But barring immediate health dangers, there are also other potential negative side effects you might experience when drinking caffeine. Intaking a high dose of caffeine may not be dangerous, per se, but it can come with side effects like jitters, anxiety, nausea, gastrointestinal issues, and insomnia, especially among people who are more sensitive to caffeine.

One of the most pressing issues here, though, is that habitual caffeine consumption can lead to caffeine dependence. After all, caffeine is first and foremost a drug. It can be habit-forming, as anyone who needs their daily caffeine fix can attest to. A caffeine use disorder can come with the markings of many other drug habits, including increased tolerance (and increased use as a result), and unpleasant withdrawal symptoms if you try to cut your use. 
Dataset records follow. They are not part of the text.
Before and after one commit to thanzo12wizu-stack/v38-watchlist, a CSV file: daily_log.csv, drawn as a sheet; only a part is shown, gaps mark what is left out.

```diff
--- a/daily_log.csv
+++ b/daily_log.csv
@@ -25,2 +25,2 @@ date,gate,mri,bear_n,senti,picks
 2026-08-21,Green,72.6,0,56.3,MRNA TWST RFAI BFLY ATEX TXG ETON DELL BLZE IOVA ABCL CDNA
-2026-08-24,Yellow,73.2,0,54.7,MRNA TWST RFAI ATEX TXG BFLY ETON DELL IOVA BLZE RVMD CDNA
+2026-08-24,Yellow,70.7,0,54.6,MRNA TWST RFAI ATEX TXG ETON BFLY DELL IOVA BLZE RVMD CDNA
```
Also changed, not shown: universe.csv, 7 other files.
What is a healthy amount of caffeine, then?

Again, a healthy caffeine intake can vary from person to person.

In general terms, the FDA recommends no more than 400 mg of caffeine per day, or the equivalent of roughly four cups of coffee, for healthy adults. For comparison’s sake, onestudyestimated that about 85% of Americans have at least one caffeinated beverage per day, with a mean daily intake of about 165 mg. 

The Bottom Line On Caffeine

Many of us depend on caffeine to perform at our best, whether it’s at work or in the gym. For the most part, caffeine in and of itself is not dangerous, and can actually be pretty good for your health in moderate doses. However, certain factors like your genetics, inherent sensitivity, and daily dosage can present their own share of issues.

So yes, your pre-workout probably isn’t a huge issue, but be sure to use it responsibly if you really want to make the most out of its energy-boosting benefits.


Outwork Nutrition Pre-Workout

Outwork Nutrition Pre-Workout

Outwork Pre-Workout contains caffeine, beta-alanine, citrulline, and other evidence-based ingredients to help you go harder in the gym. 💪 



Your cart is empty
Free shipping on orders over $99
Free Shipping
Free T-Shirt
T-Shirt - Hard Work
T-Shirt - Hard Work
You may also like:
Sleep: Outwork's natural sleep aid supplement from the front
Shaker Bottle
Shaker Bottle
gummy bear burst recovery Supplement